╭──

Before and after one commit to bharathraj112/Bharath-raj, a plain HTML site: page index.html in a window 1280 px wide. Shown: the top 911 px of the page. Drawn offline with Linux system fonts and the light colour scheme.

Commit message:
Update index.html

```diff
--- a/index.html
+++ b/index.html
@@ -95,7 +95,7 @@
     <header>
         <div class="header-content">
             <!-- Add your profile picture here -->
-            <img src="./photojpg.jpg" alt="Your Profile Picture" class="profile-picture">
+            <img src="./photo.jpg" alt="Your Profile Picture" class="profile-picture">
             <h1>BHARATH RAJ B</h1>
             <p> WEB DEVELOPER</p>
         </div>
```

╰──
╭──

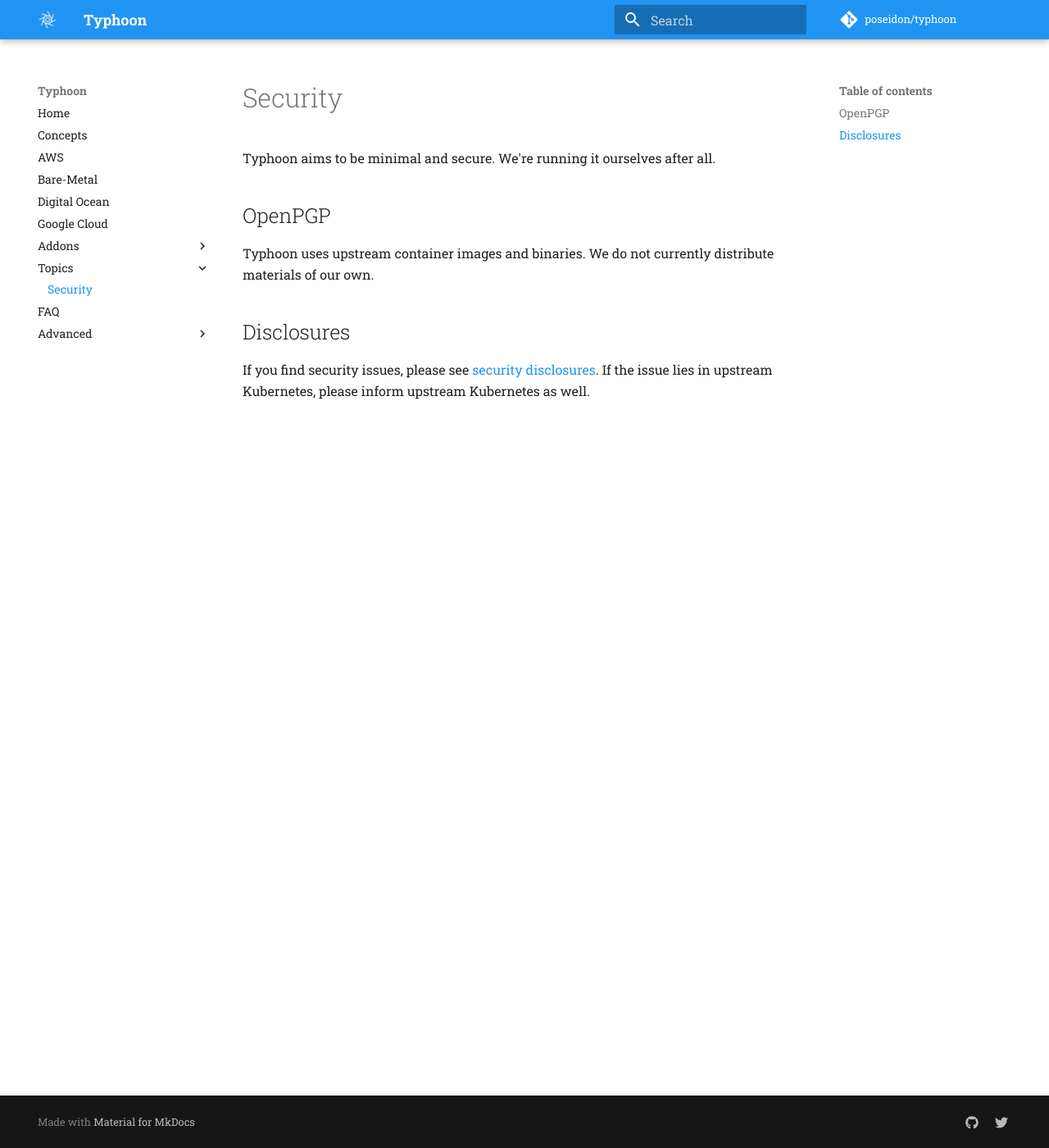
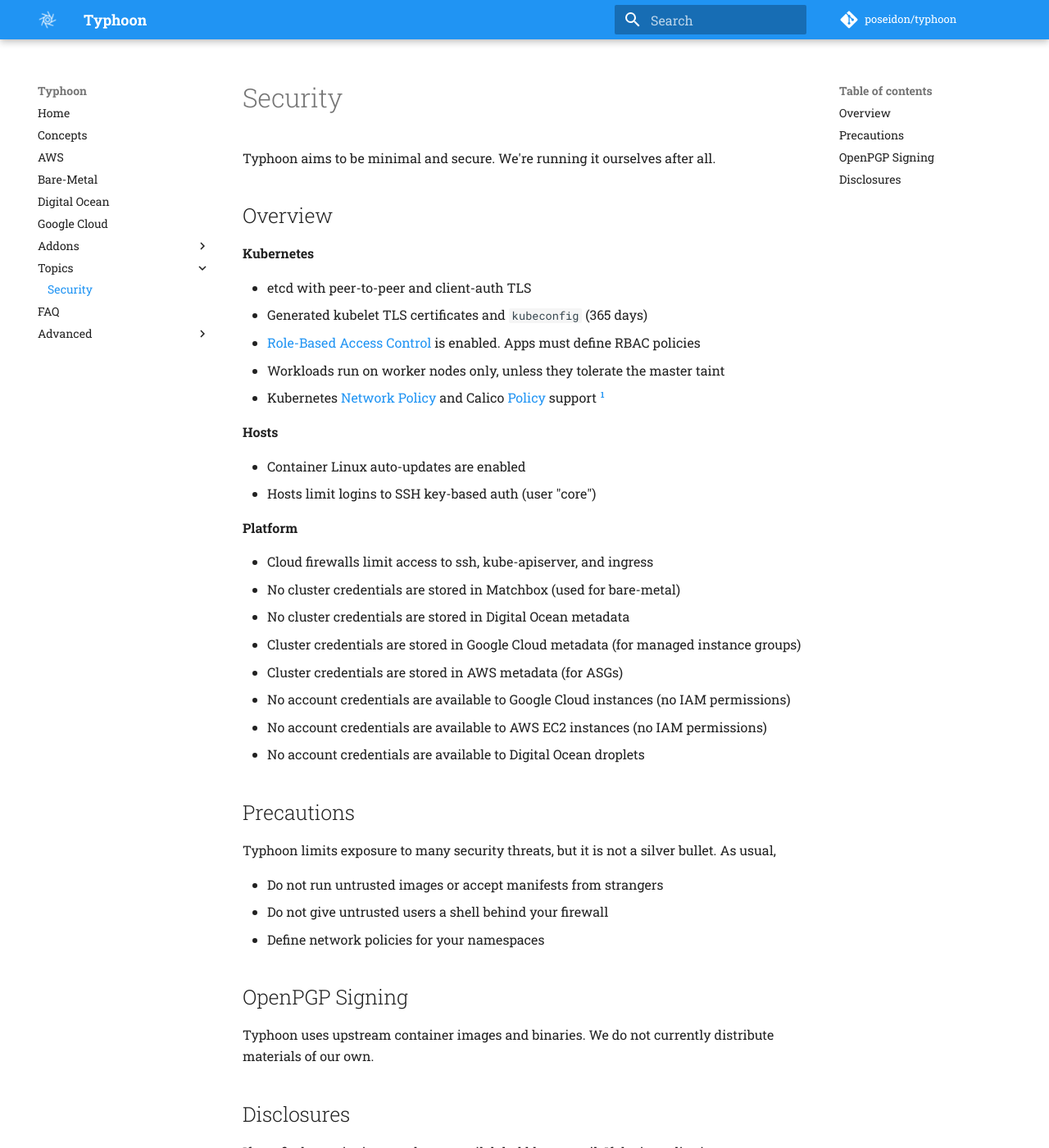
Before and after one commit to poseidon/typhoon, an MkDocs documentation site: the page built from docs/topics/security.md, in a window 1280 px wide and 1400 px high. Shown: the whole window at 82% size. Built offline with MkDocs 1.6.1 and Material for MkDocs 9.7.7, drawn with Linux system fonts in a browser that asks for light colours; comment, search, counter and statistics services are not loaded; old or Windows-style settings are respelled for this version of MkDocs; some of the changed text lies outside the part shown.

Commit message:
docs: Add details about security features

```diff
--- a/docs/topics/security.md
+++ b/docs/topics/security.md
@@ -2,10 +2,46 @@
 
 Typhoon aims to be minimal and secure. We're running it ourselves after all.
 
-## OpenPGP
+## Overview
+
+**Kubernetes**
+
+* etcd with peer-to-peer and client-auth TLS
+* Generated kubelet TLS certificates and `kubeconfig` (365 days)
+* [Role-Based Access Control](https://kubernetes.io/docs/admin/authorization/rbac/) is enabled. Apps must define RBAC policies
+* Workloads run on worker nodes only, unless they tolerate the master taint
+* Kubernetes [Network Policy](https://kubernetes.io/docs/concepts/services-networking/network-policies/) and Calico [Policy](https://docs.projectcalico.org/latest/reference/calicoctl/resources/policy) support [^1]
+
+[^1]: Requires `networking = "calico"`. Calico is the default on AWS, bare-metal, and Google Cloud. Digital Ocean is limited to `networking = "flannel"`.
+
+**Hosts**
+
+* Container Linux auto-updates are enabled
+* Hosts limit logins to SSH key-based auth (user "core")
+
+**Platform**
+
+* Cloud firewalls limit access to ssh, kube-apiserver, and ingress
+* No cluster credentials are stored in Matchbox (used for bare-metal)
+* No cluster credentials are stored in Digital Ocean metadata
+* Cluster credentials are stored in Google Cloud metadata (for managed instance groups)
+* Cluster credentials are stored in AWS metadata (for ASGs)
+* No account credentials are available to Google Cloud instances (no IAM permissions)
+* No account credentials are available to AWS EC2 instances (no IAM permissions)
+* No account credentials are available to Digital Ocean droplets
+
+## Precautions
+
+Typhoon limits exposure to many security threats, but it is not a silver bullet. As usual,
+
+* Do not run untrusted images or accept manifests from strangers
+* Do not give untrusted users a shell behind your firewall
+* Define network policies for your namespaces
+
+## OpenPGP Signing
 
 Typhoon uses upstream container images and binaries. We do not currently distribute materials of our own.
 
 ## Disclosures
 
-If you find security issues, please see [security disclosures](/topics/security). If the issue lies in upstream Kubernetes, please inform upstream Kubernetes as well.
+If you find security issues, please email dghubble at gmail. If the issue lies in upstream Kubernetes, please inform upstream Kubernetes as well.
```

╰──

Spot every line in the entries that includes the word "fonts", and copy each one out.

Before and after one commit to bharathraj112/Bharath-raj, a plain HTML site: page index.html in a window 1280 px wide. Shown: the top 911 px of the page. Drawn offline with Linux system fonts and the light colour scheme.
Before and after one commit to poseidon/typhoon, an MkDocs documentation site: the page built from docs/topics/security.md, in a window 1280 px wide and 1400 px high. Shown: the whole window at 82% size. Built offline with MkDocs 1.6.1 and Material for MkDocs 9.7.7, drawn with Linux system fonts in a browser that asks for light colours; comment, search, counter and statistics services are not loaded; old or Windows-style settings are respelled for this version of MkDocs; some of the changed text lies outside the part shown.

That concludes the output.